Master printer Bud Shark creates community and world-class art in his Colorado studio
Bud Shark is to printmaking what MacGyver is to those other secret agents who couldn’t make a bomb out of a sleeping bag and some vodka if MacGyver gave them the blueprints and loaned them his duct tape. Bud is, in short, kind of a big deal—a master printer whose collaborations with nationally and internationally known artists hang in museums from the Museum of Contemporary Art in Denver to The Met in New York to the Hirshhorn Museum in Washington, D.C.
More than 150 artists have made the pilgrimage to Colorado to work with Bud. Many are painters and sculptors with little experience in printmaking. Their styles range from representational to abstract, from politically charged to whimsically humorous. The commonality? “I’m drawn to artists who have a unique personal vision, often a little out of the mainstream,” he says. “They work primarily in other media, painting or sculpture, but they are all interested in trying to express themselves in the print medium.”
Shark on a roll in his Lyons studio.
And Bud is the ideal collaborator. He fell hard for printmaking while studying at the University of Wisconsin-Madison. “When I [first saw a] lithograph hanging in a gallery, I couldn’t figure out what it was,” he says. “It looked like a drawing, but you could see the image wasn’t on the surface of the paper like a drawing would be. It’s a subtle thing for some. It’s layers of color and the way the ink is in the paper and not just on the paper. I asked, and they said, ‘It’s a lithograph.’ I took a class, and I’ve been printing ever since.”
Flores para la Ñusta I (a flower print done with Colorado artist Ana Maria Hernando)
After graduate school in New Mexico, Bud moved to London, where he worked with artists such as David Hockney and Henry Moore. “I was in my 20s, and it was quite an experience, but I burned out.” He, his wife, Barbara (also an artist), and their daughter moved to Boulder to be near Barbara’s family. He opened his studio, Shark’s Ink, in 1976, and in 1998 they moved the family and the studio to a quiet spot a few miles outside of Lyons.

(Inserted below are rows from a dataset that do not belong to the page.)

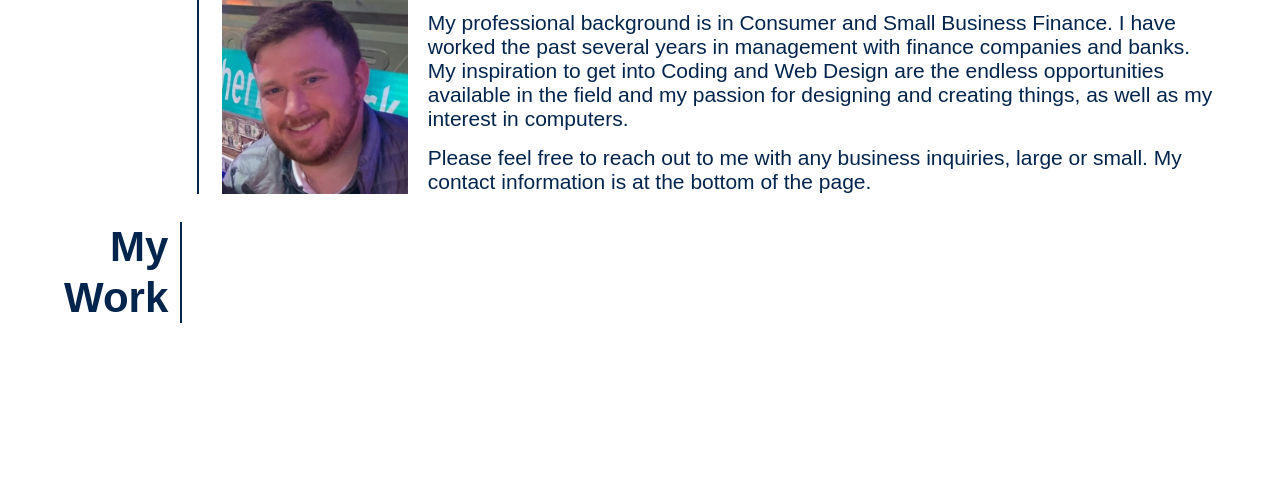
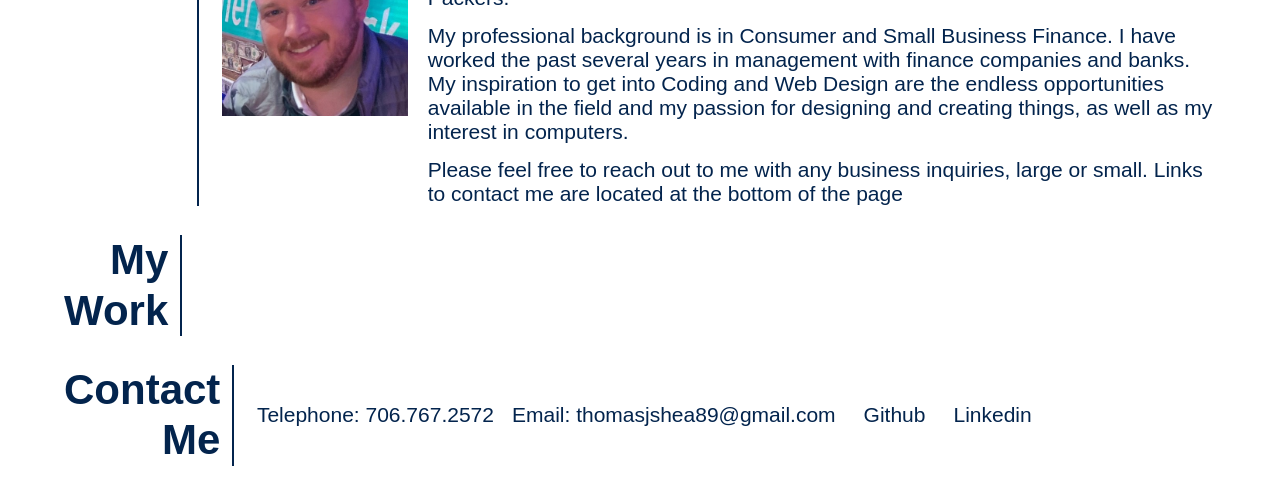
Before and after one commit to thomasjshea/Thomas-Shea-Portfolio, a plain HTML site: page index.html in a window 1280 px wide. Shown: the part 760-1264 px from the top of the page. Before the commit the page ends 1112 px from the top, so only its background shows below. Drawn offline with Linux system fonts and the light colour scheme.

Commit message:
added and styled contact section added psedo elements and classes

```diff
--- a/assets/style.css
+++ b/assets/style.css
@@ -5,6 +5,7 @@
     --white: #fff;
 }
 
+/* Universal styling selector */
 * {
     margin: 0;
     padding: 0;
@@ -16,12 +17,14 @@ html {
     font-size: 75%;
 }
 
+/* Sets headers to bold font and taller line height */
 h1,
 h2,
 h3 {
     font-weight: 700;
     line-height: 1.2;
 }
+
 
 body {
     position: relative;
@@ -44,11 +47,20 @@ header {
     border-bottom: 10px solid var(--orange);
 }
 
+/* Sets background color and padding for header  */
 header h1 {
     background-color: var(--orange);
     padding-left: 5%;
+    padding-right: 1%;
 }
 
+/* Sets highlight color for header text */
+header h1::selection{
+    color: var(--blue);
+    background: var(--white);
+}
+
+/* Sets up nav menu as flexbox */
 nav {
     display: flex;
     padding-right: 5%;
@@ -70,15 +82,27 @@ nav a:hover {
     transition: .25s ease-in;
 }
 
+/* Sets text and backgrount color when nav menu is tabbed to or clicked */
+nav a:focus {
+    color: var(--orange);
+    background: var(--white);
+}
+
+nav a::selection {
+    color: var(--orange);
+    background: var(--white);
+}
+
 /* Sets up the margins for the main section  */
 main {
-    margin-top: 1%;
-    margin-bottom: 2.25%;
+    margin-top: 2%;
+    margin-bottom: 3%;
     max-width: 90%;
     margin-left: auto;
     margin-right: auto;
 }
 
+/* Sets bottom margin for paragraph sections */
 p {
     margin-bottom: 1.2rem;
 }
@@ -100,14 +124,20 @@ p {
     display: flex;
     margin: 25px 40px;
     padding: 25px 40px;
-    font-size: 30px;
+    font-size: 2.5rem;
     background-color: var(--blue);
     border: 5px solid var(--orange);
     color: var(--white);
 }
 
-/* Sets up each content section as a flexbox */
-.content {
+/* Sets the color for the subtitle when highlighted */
+.subtitle::selection{
+    color: var(--orange);
+    background-color: var(--white);
+}
+
+/* Sets up each page section as a flexbox */
+.page-section {
     display: flex;
     margin-bottom: 2.5%;
 }
@@ -121,21 +151,77 @@ p {
     font-size: 3.5rem;
 }
 
-.bio {
+/* Sets text color and background when highlighted for section header */
+.section-header::selection {
+    color: var(--orange);
+    background: var(--blue);
+}
+
+/* Setup content sections as a flexbox */
+.content {
     display: flex;
-    align-items: flex-end;
+    align-items: flex-start;
     margin-left: 2%;
 }
 
-.bio img {
-    height: 250px;
-    width: fit-content;
+/* Sets the max size for photo */
+.headshot {
+    max-height: 250px;
+    width: auto;
 }
 
-.bio figcaption {
+/* Sets the background color when photo is highlighted */
+.headshot::selection {
+    background-color: var(--white);
+}
+
+/* Sets the Margin for the About Me section */
+.bio {
     margin-left: 2%;
 }
 
-.bio figcaption p:last-child {
+/* Sets color for text when highlighted */
+.bio p::selection {
+    color: var(--orange);
+    background: var(--blue);
+
+}
+
+/* Removes bottom margin at end of bio section */
+.bio p:last-child {
     margin-bottom: 0;
 }
+
+/* Sets up contact section as a flexbox and centers items */
+.contact {
+    display: flex;
+    align-items: center;
+}
+
+/* Sets font color of links to blue  */
+.contact a {
+    color: var(--blue);
+    }
+
+/* Removes padding from first link in contact section to align with rest of content     */
+.contact a:first-child {
+    padding: 0;
+}
+
+/* Sets text color and background when contact link is hovered over  */
+.contact a:hover {
+    color: var(--orange);
+    background: var(--blue);
+}
+
+/* Sets text color when contact link is tabbed over or clicked */
+.contact a:focus{
+    color: var(--orange);
+    background: var(--blue);
+}
+
+/* Sets text color when contact link is highlighted */
+.contact a::selection {
+    color: var(--orange);
+    background: var(--blue);
+}
--- a/index.html
+++ b/index.html
@@ -25,18 +25,18 @@
     </section>
 
     <main>
-        <section id="About-Me" class="content">
+        <section id="About-Me" class="page-section">
             <h2 class="section-header">About Me</h2>
-            <figure class="bio">
+            <figure class="content">
                 <img class="headshot" src="./assets/images/Headshot.jpeg" alt="Thomas Shea">
-                <figcaption>
+                <figcaption class="bio">
                     <p>My Name is Thomas Shea. I grew up in Rome, Georgia and attended Darlington School. I
                         graduated from Auburn University in 2016 with a degree in Finance. I currently reside in
                         Birmingham,
                         Alabama where I have lived since 2019.
                         I enjoy hanging out with my wife and four dogs and playing golf and video games in my free time.
                         I
-                        am a huge fan of all Auburn Tigers sports, the Atlanta Braves, and the Green Bay Packers.
+                        am a huge fan of the Auburn Tigers, the Atlanta Braves, and the Green Bay Packers.
                     </p>
                     <p>My professional background is in Consumer and Small Business Finance. I have worked the
                         past several years in management with finance companies and banks. My inspiration to get into
@@ -46,14 +46,26 @@
                         as my
                         interest in computers.
                     </p>
-                    <p>Please feel free to reach out to me with any business inquiries, large or small. My contact
-                        information is at the bottom of the page. </p>
+                    <p>Please feel free to reach out to me with any business inquiries, large or small. Links to contact
+                        me are located at the bottom of the page </p>
                 </figcaption>
             </figure>
         </section>
-        <section id="My-Work" class="content">
+        <section id="My-Work" class="page-section">
             <h2 class="section-header">My Work</h2>
+            <figure class="content">
 
+            </figure>
+        </section>
+        <section id="Contact" class="page-section">
+            <h2 class="section-header">Contact Me</h2>
+            <nav class="content contact">
+                <a href=tel:+17067672572>Telephone: 706.767.2572</a>
+                <a href="mailto:thomasjshea89@gmail.com">Email: thomasjshea89@gmail.com</a>
+                <a href="https://github.com/thomasjshea">Github</a>
+                <a href="https://www.linkedin.com/in/thomasjshea89/">Linkedin</a>
+            </nav>
+        </section>
     </main>
 
 
```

The Cat (a 2010 work with John Buck)
“It’s an adjustment for the artists,” says Bud. “We’re out here on 35 acres surrounded by open space. Some say they have trouble sleeping because it’s so quiet.” The artists stay at Bud and Barbara’s for 10 days to a few weeks while working on their prints, listening to music and eating famously good food made by Barbara. “It’s an intense process,” says Bud. “We’re not interested in doing reproductions of a painting. We may use an artist’s work for inspiration, but we are creating totally new work in the studio.”
Orbelus (a collaboration with Rodney Carswell)
It’s also a uniquely collaborative process for people who often work in solitude. Bud helps the artists choose the image they’ll work on together and then helps them puzzle out how the print will be made. “We break it down to figure out how many colors we’ll use, what the order of printing should be, what paper we should use, and which inks,” he says. He loves the traditional nature of the craft, making plates, inking them, and then printing (“when I started, we were working on stones to make our prints”), but he has made a name for himself by pushing the boundaries of traditional printmaking.
Pink Plumeria III (a collaboration with Robert Kushner)
Morning, Noon, Night, a recent collaboration with artist Robert Kushner, might also be called Wow, That’s a Lot of Work. The print, a tranquil study of camellias, blues and branches, is a 30-color lithograph that required 18 lithograph plates, acrylic paints, lithography crayons, gold leaf, tusche (a greasy, black, inklike substance), water, salt, sugar and some Xerox toner powder. “It’s possible for me to get bored doing prints of similar size and process; I like the challenge of figuring out new ways and doing new things,” says Bud.
Matisse Cut-Outs VI (a collaboration with Red Grooms)
His collaborations with Red Grooms are probably the best illustration of the printer’s drive to expand the limits of lithography. “Part of the reason I wanted to work with Red was the humor and vibrancy of his art,” says Bud, “but I’d also seen some paper sculptures he’d made, and I was really interested in doing cutout, folded prints.” The two have worked together on a number of three-dimensional pieces, including the brilliantly colored, intricately cutout merry-go-round Tennessee Fox Trot Carousel. “Red’s been a terrific collaborator,” he says. “We always think that the pieces are going to be easy, and then we’re like, ‘Oh. How is that going to work?’ I kind of like those challenges. It doesn’t always go smoothly; there is problem-solving and frustration, but most of it is really wonderful. All of the artists I work with are just amazing. I feel so lucky and fortunate to have them as partners and to make the work we do together.”